  • Jesus says: “many are called by few are chosen (elect)” (Mat 22:14). Those who were invited to the banquet but didn’t show up were still “called” (Mat 22:3), which would suggest calling is resistible. Furthermore, it would also suggest that answering the call doesn’t guarantee heaven/perseverance, for the example is about someone who answered the call but was rejected for not being properly disposed. In this case, “elect” would mean a person who was chosen based upon being properly disposed, so it is not unconditional.  
  • Jesus says the days of tribulation would be cut short so that the “elect” would survive. (Matt 24:22//Mk 13:20; Matt24:24//Mk 13:22; Matt24:31//Mk 13:27) This indicates that the elect could be lost, if God didn’t intervene. Jesus is also giving warnings of what to look for so as to not be deceived. This suggests the elect must persevere (cf Mt 24:13 and love growing cold).
  • Jesus gives a parable of the talents, wherein the Master “calls his servants,” with one of the “called” servants being punished for his infidelity. (Mat 25:14-15)
Verses with insufficient data to conclude much, if anything:

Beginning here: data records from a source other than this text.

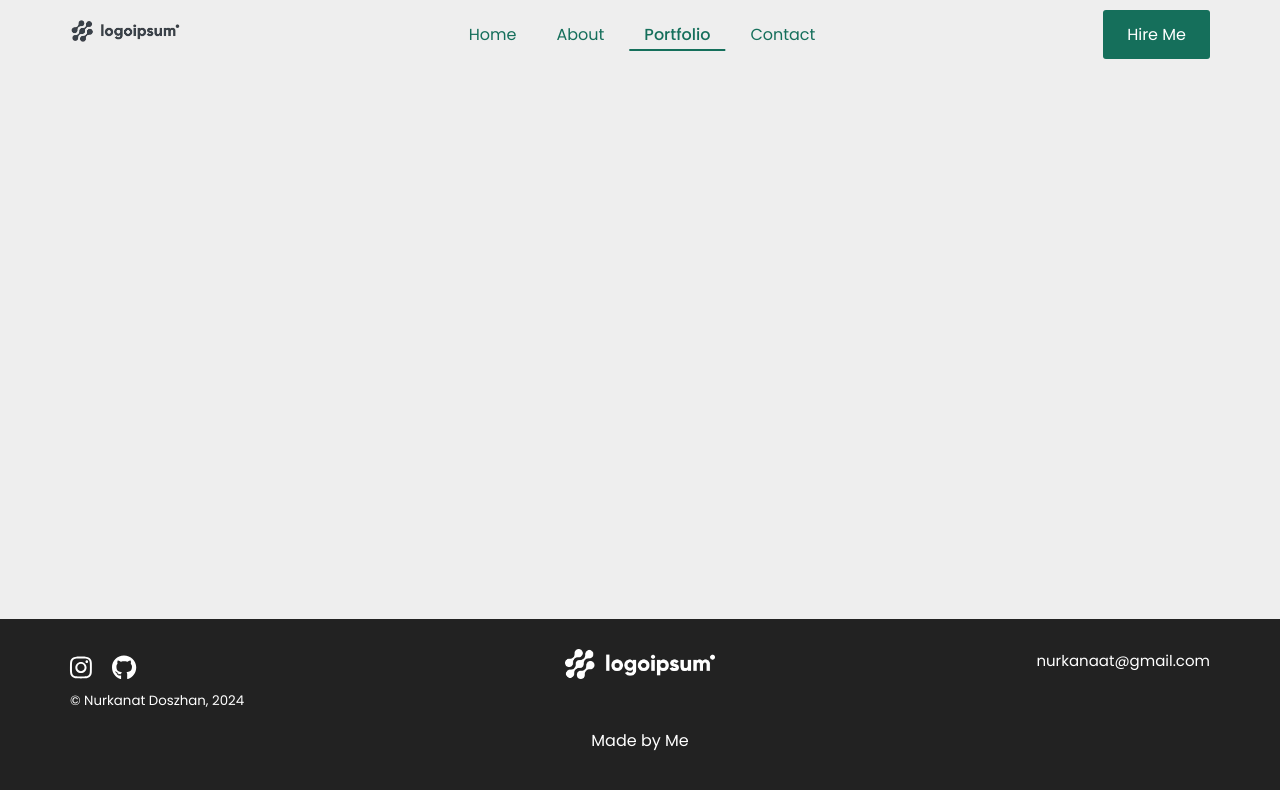
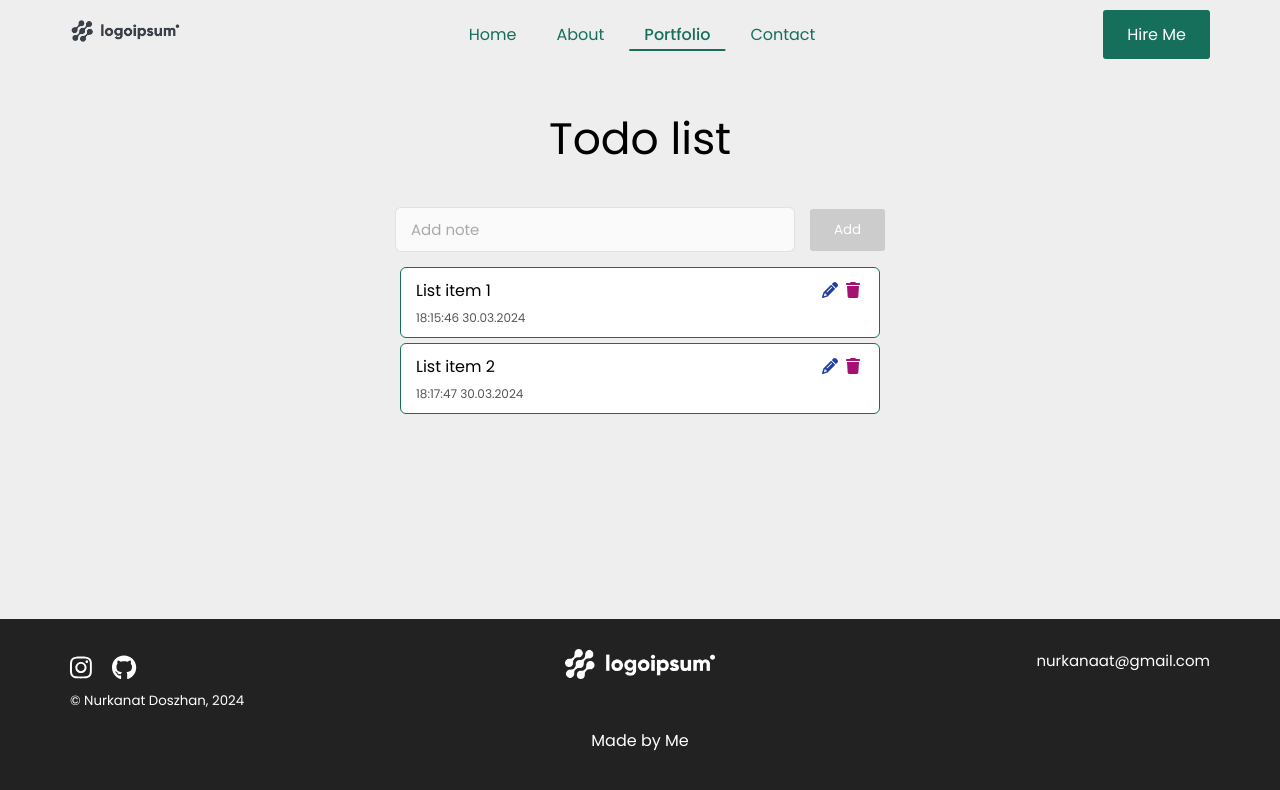
Before and after one commit to nurkanat-doszhan/portfolio, a React (Create React App) app: page /portfolio/todo-list in a window 1280 px wide. Shown: the top 790 px of the page. Built offline with nearby package versions, Linux system fonts and the light colour scheme.

Commit message:
Дописать функцию editItem

```diff
--- a/package.json
+++ b/package.json
@@ -12,7 +12,9 @@
     "@testing-library/react": "^13.4.0",
     "@testing-library/user-event": "^13.5.0",
     "keen-slider": "^6.8.6",
+    "nanoid": "^5.0.6",
     "react": "^18.2.0",
+    "react-beautiful-dnd": "^13.1.1",
     "react-dom": "^18.2.0",
     "react-hot-toast": "^2.4.1",
     "react-router-dom": "^6.18.0",
--- a/src/App.js
+++ b/src/App.js
@@ -8,6 +8,7 @@ import Contact from './pages/Contact';
 import Footer from './components/Footer';
 import PassGenerator from './pages/projects/PassGenerator/PassGenerator';
 import SchulteTable from './pages/projects/SchulteTable/SchulteTable';
+import Todo from './pages/projects/Todo/Todo';
 
 function App() {
   return (
@@ -22,6 +23,7 @@ function App() {
           {/* <Route path={`portfolio/:Id`} element={<HangmanGame />} /> */}
           <Route path={`portfolio/pass-generator`} element={<PassGenerator />} />
           <Route path={`portfolio/schulte-table`} element={<SchulteTable />} />
+          <Route path={`portfolio/todo-list`} element={<Todo />} />
           <Route path="contact" element={<Contact />} />
         </Routes>
       </div>
--- a/src/App.module.scss
+++ b/src/App.module.scss
@@ -114,4 +114,8 @@ h2 {
   transition: all .3s;
   text-align: center;
   border-radius: 3px;
+  &:disabled {
+    background-color: #ccc;
+    cursor: default;
+  }
 }
--- a/src/pages/Portfolio.js
+++ b/src/pages/Portfolio.js
@@ -18,9 +18,9 @@ const Portfolio = () => {
       text: 'Schulte Table'
     },
     {
-      href: '#',
+      href: '/portfolio/todo-list',
       img: '/gallery/Sketch_Graphic-Novel_EP-U1k-pRDOSA86dTT9zKQ_Post-98828206.png',
-      text: 'Hangman Game'
+      text: 'To-do list'
     },
     {
       href: '#',
--- /dev/null
+++ b/src/pages/projects/Todo/Todo.js
@@ -0,0 +1,124 @@
+import { useEffect, useState } from 'react';
+import app from '../../../App.module.scss';
+import style from '../../projects/Todo/Todo.module.scss';
+import { FontAwesomeIcon } from '@fortawesome/react-fontawesome';
+import { faPencil, faTrash } from '@fortawesome/free-solid-svg-icons';
+import { customAlphabet } from 'nanoid';
+import { DragDropContext, Draggable, Droppable } from 'react-beautiful-dnd';
+
+const Todo = () => {
+  const [val, setVal] = useState('')
+  const [isEdit, setIsEdit] = useState(false)
+  const [list, setList] = useState([
+    { name: 'List item 1', id: 'id1', dateTime: '18:15:46 30.03.2024' },
+    { name: 'List item 2', id: 'id2', dateTime: '18:17:47 30.03.2024' },
+  ])
+
+  // localStorage.setItem('list', list);
+  // console.log(list.length);
+
+  let full = () => {
+    let d = new Date();
+    let hours =  d.getHours().toString();
+    let minutes =  d.getMinutes().toString();
+    let seconds =  d.getSeconds().toString();
+    let day =  d.getDate().toString();
+    let month =  d.getMonth().toString();
+    let fullYear =  d.getFullYear().toString();
+
+    if (hours.length === 1) hours = '0' + hours;
+    if (minutes.length === 1) minutes = '0' + minutes;
+    if (seconds.length === 1) seconds = '0' + seconds;
+    if (day.length === 1) day = '0' + day;
+    if (month.length === 1) month = '0' + month;
+    let fullDate = hours + ':' + minutes + ':' + seconds + ' ' + day + '.' + (month) + '.' + fullYear;
+    return fullDate;
+  }
+
+  const nanoid = customAlphabet('1234567890abcdef', 10)
+
+  let addItem = () => {
+    setList([...list, { name: val, id: nanoid(), dateTime: full() }])
+    setVal('')
+  }
+
+  let inputChange = e => {
+    setVal(e.target.value)
+  }
+
+  let handleOnDragEnd = result => {
+    if (!result.destination) return;
+
+    const items = Array.from(list);
+    const [reorderedItem] = items.splice(result.source.index, 1);
+    items.splice(result.destination.index, 0, reorderedItem);
+
+    setList(items);
+  }
+
+  let deleteItem = (i, v) => {
+    setList(list.filter(item => list[v].id !== item.id));
+  }
+
+  let editItem = (name) => {
+    setIsEdit(true)
+    setVal(name)
+  }
+
+  let updateItem = () => {
+
+  }
+
+  return (
+    <>
+      <div className={`${app.container} ${style.container}`}>
+        <h2>Todo list</h2>
+        <div className={`${app.inner} ${style.inner}`}>
+          <div className={`${app.col} ${style.col}`}>
+            <input required type='text' value={val ?? ''} onChange={inputChange} placeholder="Add note" />
+            <button disabled={ val === '' ? true : false } onClick={() => isEdit ? updateItem() : addItem()} className={`${app.btn} ${style.btn}`}>{isEdit ? 'Update' : 'Add'}</button>
+          </div>
+        </div>
+        <div className={`${app.inner} ${style.inner}`}>
+          <div className={`${app.col} ${style.col}`}>
+            <DragDropContext onDragEnd={handleOnDragEnd}>
+              <Droppable droppableId='list'>
+                {(provided) => (
+                  <div className={style.todo} {...provided.droppableProps} ref={provided.innerRef}>
+                    {
+                      list.map((i, v) => { // JSON.parse(localStorage.getItem('list'))
+                        return (
+                          <Draggable key={i.id} draggableId={i.id} index={v}>
+                            {(provided) => (
+                              <div ref={provided.innerRef} {...provided.draggableProps} {...provided.dragHandleProps} className={style.item}>
+                                <div className={style.flex}>
+                                  <span>{ i.name }</span>
+                                  <div className={style.edit} onClick={() => editItem(i.name)}>
+                                    <span className={style.pencil}>
+                                      <FontAwesomeIcon icon={faPencil} />
+                                    </span>
+                                    <span className={style.trash} onClick={() => {deleteItem(i, v)}}>
+                                      <FontAwesomeIcon icon={faTrash} />
+                                    </span>
+                                  </div>
+                                </div>
+                                <p className={style.date}>{ i.dateTime }</p>
+                              </div>
+                            )}
+                          </Draggable>
+                        )
+                      })
+                    }
+                    { provided.placeholder }
+                  </div>
+                )}
+              </Droppable>
+            </DragDropContext>
+          </div>
+        </div>
+      </div>
+    </>
+  )
+}
+
+export default Todo
--- /dev/null
+++ b/src/pages/projects/Todo/Todo.module.scss
@@ -0,0 +1,68 @@
+.container {
+  display: flex;
+  flex-direction: column;
+  align-items: center;
+}
+
+.inner {
+  width: 100%;
+  .col {
+    display: flex;
+    align-items: center;
+    justify-content: center;
+    width: 100%;
+    .todo {
+      user-select: none;
+      margin-top: 15px;
+      width: 480px;
+      .item {
+        padding: 10px 15px;
+        border-radius: 6px;
+        margin-bottom: 5px;
+        border: 1px solid #156F5B;
+        background-color: #fff;
+        &:hover {
+          background-color: #cfcfcf;
+        }
+        .flex {
+          display: flex;
+          justify-content: space-between;
+          .edit {
+            width: 42px;
+            margin-left: 10px;
+            .pencil {
+              margin-right: 8px;
+              cursor: pointer;
+              color: #213fa0;
+              &:hover {
+                color: #5178f8;
+              }
+            }
+            .trash {
+              cursor: pointer;
+              color: #a31273;
+              &:hover {
+                color: #ee19a7;
+              }
+            }
+          }
+        }
+        .date {
+          margin: 5px 0 0 0;
+          font-size: 12px;
+          color: #555;
+        }
+      }
+    }
+  }
+  input[type=text] {
+    width: 100%;
+    padding: 10px 15px;
+    margin: 0 15px 0 0;
+  }
+}
+
+.btn {
+  padding: 11px 24px;
+  font-family: "Poppins";
+}
```
Also changed, not shown: 1 other file (tests, documents, lock files or other folders).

In no particular order: Jesus said he did not come to “call” the righteous but sinners to repentance (Lk 5:32). Jesus concludes a parable by saying the Father will make sure his “elect” are heard when they persevere in prayer (Lk 18:7). Peter says the salvation promises are to everyone whom the Lord “calls” to himself (Acts 2:39). Paul speaks of “the elect angels” (1Tim 5:21) in passing. Paul speaks of “for the sake of the faith of God's elect” (Titus 1:1) in the introduction. John says there is a victorious group who are aligned with the Lamb (Jesus) who are “called and chosen and faithful” (Rev 17:14), though including “faithful” here suggests that being called/chosen isn’t enough. John speaks of those ‘called to the marriage supper’ of the Lamb, those who were like a Bride making themselves ready through righteous deeds (Rev 19:7-9). I’m not sure what to conclude from these. We know what is being said, but the details behind the calling/election are not given. 

Finally, there are some noteworthy ‘controversial’ texts to consider (mostly from Romans), but this will have to be in later posts. Most importantly thus far we should note that based upon what has been shown above, a general sketch of calling/election/chosen can be formed. We know it isn’t really focused on ‘unconditional’, nor upon a guarantee of making it to heaven, and that quite often it is speaking corporately when speaking of salvation. This should mean that this is our guiding principles going into the 'controversial' few texts which have yet to be covered (Romans 8:28-30; Romans 8:33; Romans 9:11; Romans 9:24; Romans 11:5-7; and 2Timothy 1:9).

No comments: